And then if all these people you hire or ask or beg to do this and that all come through, then you can concentrate on the joy and excitement and feeling your life at your very fingertips -- or rather sit back and let it all rush over you.

We had a small wedding - a few more than forty people in a private home. And we were lucky to have it all come off just as we'd planned, or rather, imagined it.

So I'd like to take a moment to recommend to you two people who made that possible -- our caterer and our photographer, both of whom came through for us in every way we could have hoped for. I'm not going to mention them by name - because that might be a mixed blessing. But if you or someone you know is looking for a recommendation for a wedding photographer, let me know and I'll put you in touch with someone whose work is second-to-none. And -- which is probably more likely -- if you have some event, large or small, that you need a caterer for in the greater New York region, drop me a line and I'll put you in touch with just the right person.

An excellent post by Kevin Drum on Bamboozlepalooza and the president's cowardice, which is for the ages.

At the Reichert townhall meeting in Bellevue last night, I'm told that one of the biggest laugh lines (at least in the crowd's opinion) came when Treasury spokesman Rob Nichols insisted that there would be no transition costs under President Bush's phase-out plan.

TPM Reader MN reported in that ...

While things settled down for most of the hour and half after the initial flurry, what got the crowd aroused again was Rob Nichols statement that there would be "no transition cost" to implementing the Bush "architecture" for Social Security. When Nichols said the 10-year projection of $750 billion was not new costs, but simply like prepaying a mortgage, an audience member asked loudly what about after that, but Nichols said they hadn't projected beyond that. A large segment of the audience did not seem to believe that and Nichols later backpedaled somewhat by saying that the "financing" issue was separate from the "cost" issue. Ah, semantics, the last refuge of scoundrels!

We heard pretty much the same from TPM Reader MB ...

The Treasury Department representative, Rob Nichols, claimed that there would be no transition costs involved in creating "personal accounts". When the crowd reacted loudly, he repeated the claim, saying "this is precisely factual, [no transition costs]." That just provoked laughter.

TPM Reader JM could barely believe what he was hearing ...

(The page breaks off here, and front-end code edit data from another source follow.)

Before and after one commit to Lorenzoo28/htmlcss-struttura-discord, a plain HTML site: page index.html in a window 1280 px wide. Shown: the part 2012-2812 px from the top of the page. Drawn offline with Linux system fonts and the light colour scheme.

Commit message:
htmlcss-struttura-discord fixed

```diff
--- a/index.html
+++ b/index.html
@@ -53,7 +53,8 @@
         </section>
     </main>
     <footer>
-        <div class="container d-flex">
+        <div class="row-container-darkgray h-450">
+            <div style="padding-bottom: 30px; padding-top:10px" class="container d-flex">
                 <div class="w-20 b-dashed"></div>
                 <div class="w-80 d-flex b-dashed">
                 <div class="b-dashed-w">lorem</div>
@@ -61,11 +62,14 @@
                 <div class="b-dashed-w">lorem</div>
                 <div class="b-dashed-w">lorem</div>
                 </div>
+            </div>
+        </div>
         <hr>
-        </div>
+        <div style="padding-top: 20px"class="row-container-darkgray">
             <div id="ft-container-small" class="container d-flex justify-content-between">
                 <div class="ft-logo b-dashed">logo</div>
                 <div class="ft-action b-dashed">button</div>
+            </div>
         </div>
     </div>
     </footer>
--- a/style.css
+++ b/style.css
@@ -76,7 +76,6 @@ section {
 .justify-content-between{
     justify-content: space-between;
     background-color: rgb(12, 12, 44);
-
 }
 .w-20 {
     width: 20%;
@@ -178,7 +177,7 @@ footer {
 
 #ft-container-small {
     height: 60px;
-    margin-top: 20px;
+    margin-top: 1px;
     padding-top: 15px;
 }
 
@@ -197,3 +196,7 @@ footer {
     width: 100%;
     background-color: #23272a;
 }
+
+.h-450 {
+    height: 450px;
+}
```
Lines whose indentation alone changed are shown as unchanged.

It was a bit shocking to hear Rob Nichols, assistant secretary for public affairs at the Treasury Department, actually say out loud that U.S. government bonds in the trust fund are just worthless IOUs, causing an uproar from the audience. (This guy works for the Treasury Department!?) He also was emphatic that there would be exactly zero transition costs for establishing private accounts. "After all, it is simply like pre-paying your mortgage." He said this prepayment would require only $700 billion for the first 10 years, and to shouts of what about the second 10 years, claimed that they hadn't run the numbers. The audience wasn't buying it judging from the catcalls. Finally, Sally Canfield, assistant to Denny Hastert, tried to throw out the line about how each year we delay costs another $690 billion, until brought to a screeching halt by a cry of "Liar" from someone in the crowd.

But this isn't just the Rob Nichols' line.

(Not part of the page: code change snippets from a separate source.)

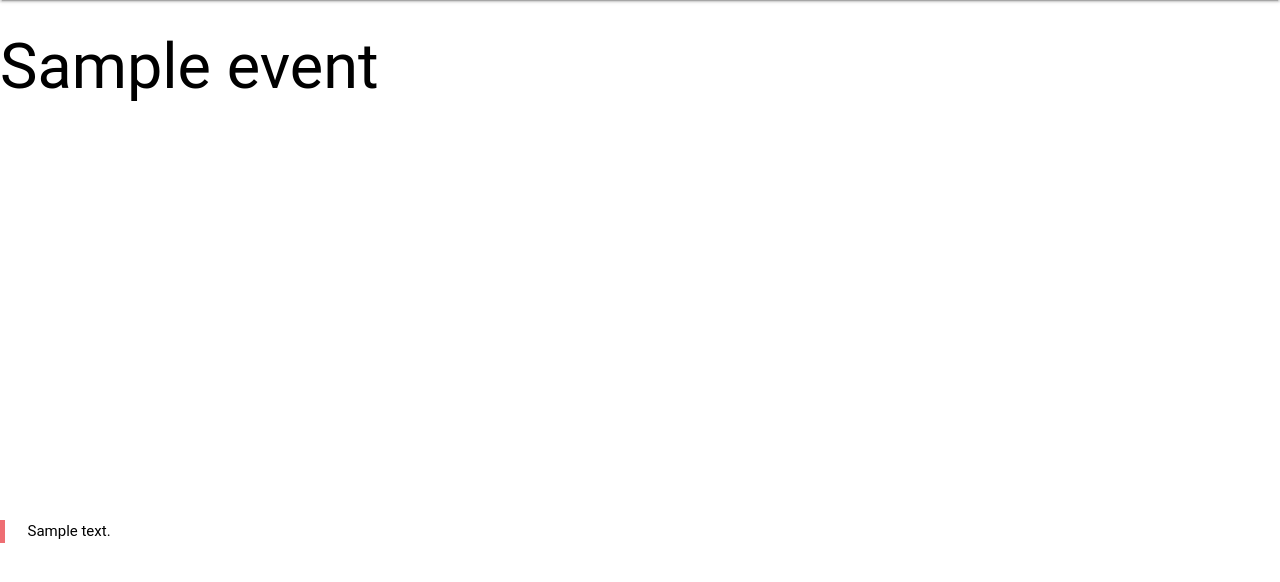
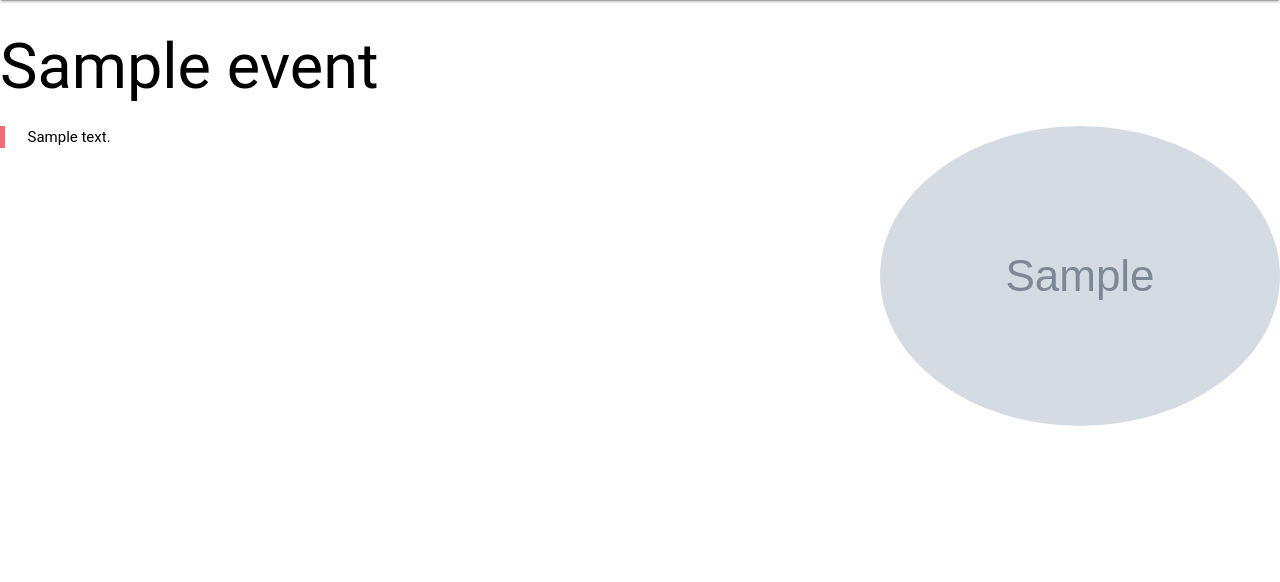
Before and after one commit to Michcioperz/plansza, a Django app: a page that uses plansza/templates/plansza/event_details.html in a window 1280 px wide. Shown: the part 64-646 px from the top of the page. Run offline with Django 3.2, Linux system fonts and the light colour scheme; a user stored in the database is signed in; tables that the repository leaves empty hold one stand-in row (values such as "Sample post"); grey boxes marked "Sample" are stand-in pictures; some libraries are stand-ins or nearby versions; some web fonts are replaced.

Commit message:
design fixes

```diff
--- a/plansza/templates/plansza/event_details.html
+++ b/plansza/templates/plansza/event_details.html
@@ -1,9 +1,7 @@
 {% extends "plansza/core.html" %}
 {% block title %}{{ event.name }} | Poplanszówkujemy{% endblock title %}
 {% block body %}
-  <div class="parallax-container">
-    <div class="parallax"><img src="{{ event.image }}"/></div>
-    <h1>{{ event.name }}</h1>
-  </div>
+  <h1>{{ event.name }}</h1>
+  <img src="{{ event.image }}" class="right circle"/>
   <blockquote>{{ event.description }}</blockquote>
 {% endblock body %}
```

According to Reuters, at the Bamboozlepalooza event today in Bozeman, Secretary Snow said the same thing ...

U.S. Treasury Secretary John Snow said on Wednesday he was confused by resistance to the Bush administration's plans to overhaul the Social Security system, while protesters blasted the proposed private retirement accounts during his stop in Montana.

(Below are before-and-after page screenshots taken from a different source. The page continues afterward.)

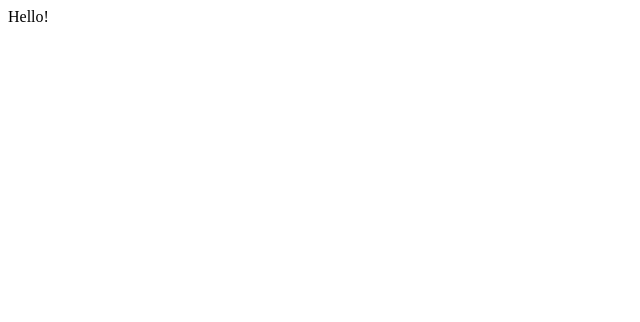
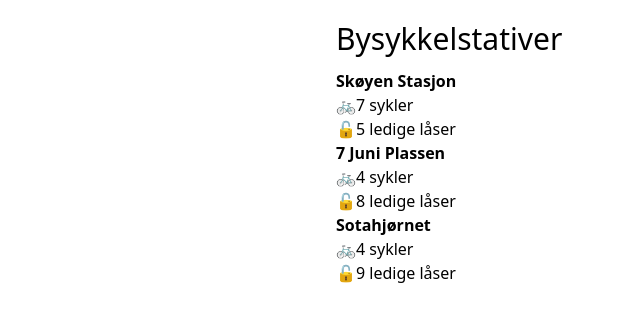
Before and after one commit to jonmorten/bysykkelstativer, a Next.js app: page / in a window 1280 px wide. Shown: the top 322 px of the page, without its empty margins (0-640 px from the left). Built offline with nearby package versions, Linux system fonts and the light colour scheme.

Commit message:
Tailwind CSS and mocked list of stations

```diff
--- /dev/null
+++ b/css/tailwind.css
@@ -0,0 +1,3 @@
+@import "tailwindcss/base";
+@import "tailwindcss/components";
+@import "tailwindcss/utilities";
--- a/package.json
+++ b/package.json
@@ -23,11 +23,14 @@
   "dependencies": {
     "next": "9.3.5",
     "react": "16.13.1",
-    "react-dom": "16.13.1"
+    "react-dom": "16.13.1",
+    "tailwindcss": "1.2.0"
   },
   "devDependencies": {
     "@types/node": "13.13.0",
     "@types/react": "16.9.34",
+    "autoprefixer": "9.7.6",
+    "postcss-import": "12.0.1",
     "typescript": "3.8.3"
   }
 }
--- /dev/null
+++ b/pages/_app.tsx
@@ -0,0 +1,7 @@
+import React from "react";
+
+import "../css/tailwind.css";
+
+export default function App({ Component, pageProps }) {
+  return <Component {...pageProps} />;
+}
--- a/pages/index.tsx
+++ b/pages/index.tsx
@@ -1,3 +1,82 @@
-const IndexPage = () => "Hello!";
+import React from "react";
+
+type ID = string;
+
+type Station = {
+  id: ID;
+  address: string;
+  bikesAvailable: number;
+  docksAvailable: number;
+  inService: boolean;
+  name: string;
+};
+
+const mocks: Station[] = [
+  {
+    id: "627",
+    address: "Skøyen Stasjon",
+    bikesAvailable: 7,
+    docksAvailable: 5,
+    inService: true,
+    name: "Skøyen Stasjon",
+  },
+  {
+    id: "623",
+    address: "7 Juni Plassen",
+    bikesAvailable: 4,
+    docksAvailable: 8,
+    inService: true,
+    name: "7 Juni Plassen",
+  },
+  {
+    id: "610",
+    address: "Sotahjørnet",
+    bikesAvailable: 4,
+    docksAvailable: 9,
+    inService: true,
+    name: "Sotahjørnet",
+  },
+];
+
+const Container: React.FC = ({ children }) => (
+  <div className="max-w-screen-sm mx-auto p-4">{children}</div>
+);
+
+const StationList: React.FC<{ stations: Station[] }> = ({ stations }) => {
+  if (!stations.length) {
+    return <>Ingen stativer i systemet!</>;
+  }
+
+  return (
+    <div>
+      {stations.map((station) => (
+        <div key={station.id}>
+          <strong>{station.name}</strong>
+          {station.name !== station.address && <em>station.address</em>}
+          <p>🚲{station.bikesAvailable} sykler</p>
+          <p>🔓{station.docksAvailable} ledige låser</p>
+        </div>
+      ))}
+    </div>
+  );
+};
+
+const IndexPage = () => {
+  const [error, setError] = React.useState(false);
+  const [loading, setLoading] = React.useState(false);
+  const [stations, setStations] = React.useState<Station[]>(mocks);
+
+  return (
+    <Container>
+      <h1 className="text-3xl mb-2">Bysykkelstativer</h1>
+
+      {error && <p>Kunne ikke hente info om stativene! Prøv igjen senere.</p>}
+
+      {loading && <p>Henter info om stativene ...</p>}
+
+      {!loading && !error && <StationList stations={stations} />}
+    </Container>
+  );
+};
 
 export default IndexPage;
--- /dev/null
+++ b/postcss.config.js
@@ -0,0 +1,3 @@
+module.exports = {
+  plugins: ["postcss-import", "tailwindcss", "autoprefixer"],
+};
```
Also changed, not shown: 1 other file (tests, documents, lock files or other folders).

Snow, in remarks to the Chamber of Commerce in Bozeman, said he believed personal accounts for young workers would be cost-free for the existing Social Security system and would not affect benefits to retirees or near-retirees.

Do they have any actual journalists out there following Snow to ask him the what the hell he's talking about<$NoAd$>?

Late Update: Some more details on Snow's job here.